> _Directions_
Leaving out the images, please reproduce each line below exactly.

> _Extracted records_
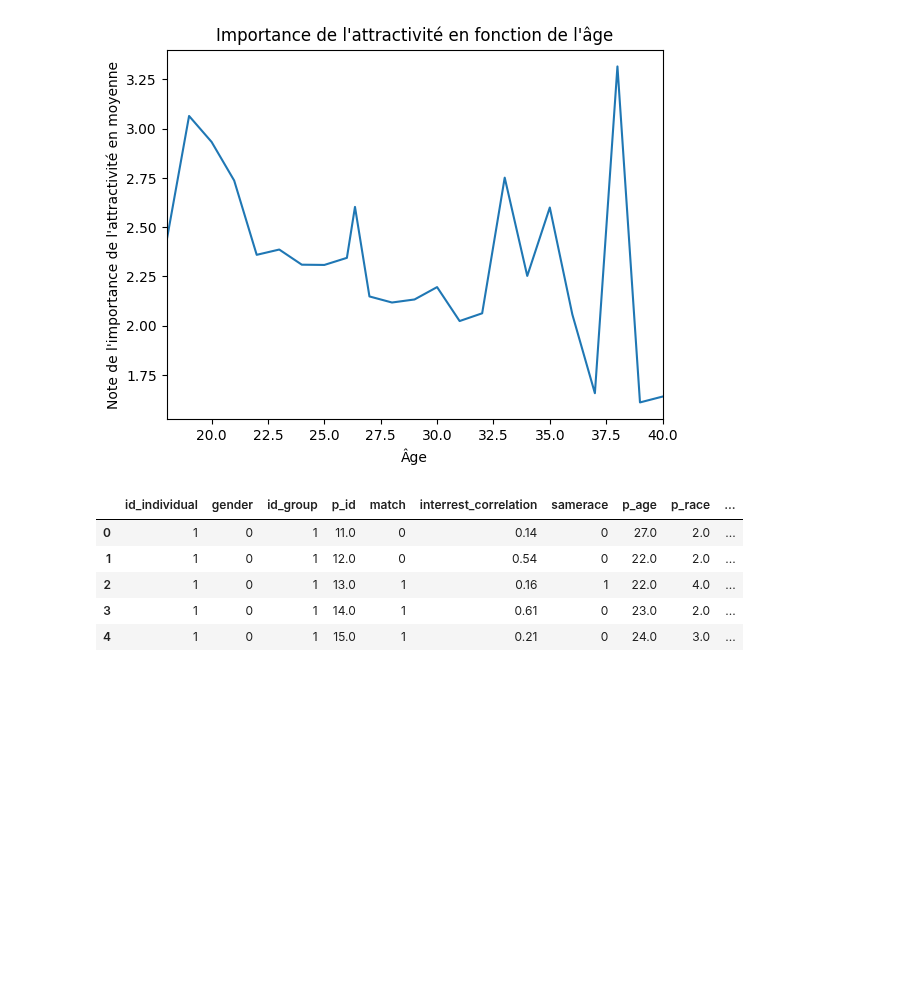
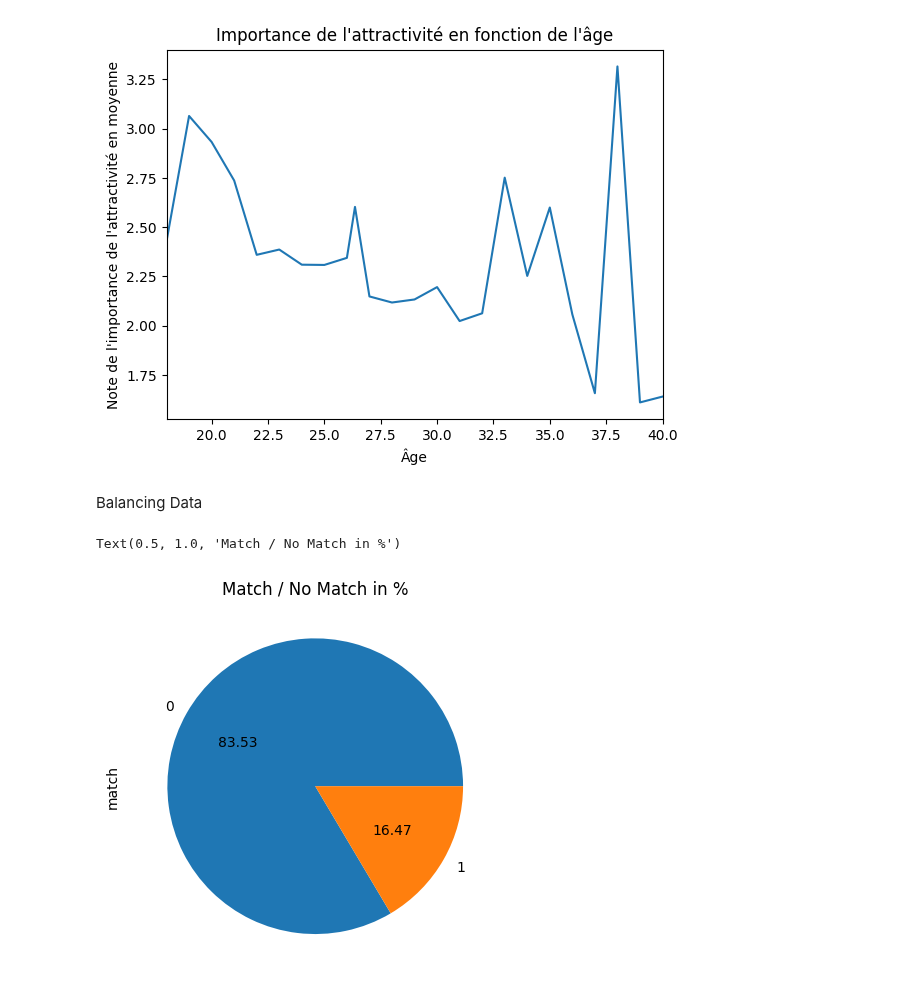
Before and after one commit to B-Manitas/Speed-Dating, a Jupyter notebook: notebook/visualization.ipynb, the cells around one changed output. Drawn from its saved outputs; the diff is of its cells as text; code cells hidden in the pictures; blank space fills up the shorter version.

```diff
--- a/notebook/visualization.ipynb
+++ b/notebook/visualization.ipynb
@@ -180,12 +180,14 @@ ax.set_xlim(18,40)
 plt.show()
 # %% [output]
 [figure]
-# %%
-DATASET.head()
-# %% [output]
-|  | id_individual | gender | id_group | p_id | match | interrest_correlation | samerace | p_age | p_race | ... |
-| 0 | 1 | 0 | 1 | 11.0 | 0 | 0.14 | 0 | 27.0 | 2.0 | ... |
-| 1 | 1 | 0 | 1 | 12.0 | 0 | 0.54 | 0 | 22.0 | 2.0 | ... |
-| 2 | 1 | 0 | 1 | 13.0 | 1 | 0.16 | 1 | 22.0 | 4.0 | ... |
-| 3 | 1 | 0 | 1 | 14.0 | 1 | 0.61 | 0 | 23.0 | 2.0 | ... |
-| 4 | 1 | 0 | 1 | 15.0 | 1 | 0.21 | 0 | 24.0 | 3.0 | ... |
+# %% [markdown]
+Balancing Data
+# %%
+X = DATASET.drop(['match'], axis=1)
+y = DATASET['match']
+# %%
+y.value_counts().plot.pie(autopct="%.2f")
+plt.title("Match / No Match in %")
+# %% [output]
+Text(0.5, 1.0, 'Match / No Match in %')
+[figure, added]
```
Also changed, not shown: parts of 11 cells of this notebook.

> _Reply_
Before and after one commit to B-Manitas/Speed-Dating, a Jupyter notebook: notebook/visualization.ipynb, the cells around one changed output. Drawn from its saved outputs; the diff is of its cells as text; code cells hidden in the pictures; blank space fills up the shorter version.

```diff
--- a/notebook/visualization.ipynb
+++ b/notebook/visualization.ipynb
@@ -180,12 +180,14 @@ ax.set_xlim(18,40)
 plt.show()
 # %% [output]
 [figure]
-# %%
-DATASET.head()
-# %% [output]
-|  | id_individual | gender | id_group | p_id | match | interrest_correlation | samerace | p_age | p_race | ... |
-| 0 | 1 | 0 | 1 | 11.0 | 0 | 0.14 | 0 | 27.0 | 2.0 | ... |
-| 1 | 1 | 0 | 1 | 12.0 | 0 | 0.54 | 0 | 22.0 | 2.0 | ... |
-| 2 | 1 | 0 | 1 | 13.0 | 1 | 0.16 | 1 | 22.0 | 4.0 | ... |
-| 3 | 1 | 0 | 1 | 14.0 | 1 | 0.61 | 0 | 23.0 | 2.0 | ... |
-| 4 | 1 | 0 | 1 | 15.0 | 1 | 0.21 | 0 | 24.0 | 3.0 | ... |
+# %% [markdown]
+Balancing Data
+# %%
+X = DATASET.drop(['match'], axis=1)
+y = DATASET['match']
+# %%
+y.value_counts().plot.pie(autopct="%.2f")
+plt.title("Match / No Match in %")
+# %% [output]
+Text(0.5, 1.0, 'Match / No Match in %')
+[figure, added]
```
Also changed, not shown: parts of 11 cells of this notebook.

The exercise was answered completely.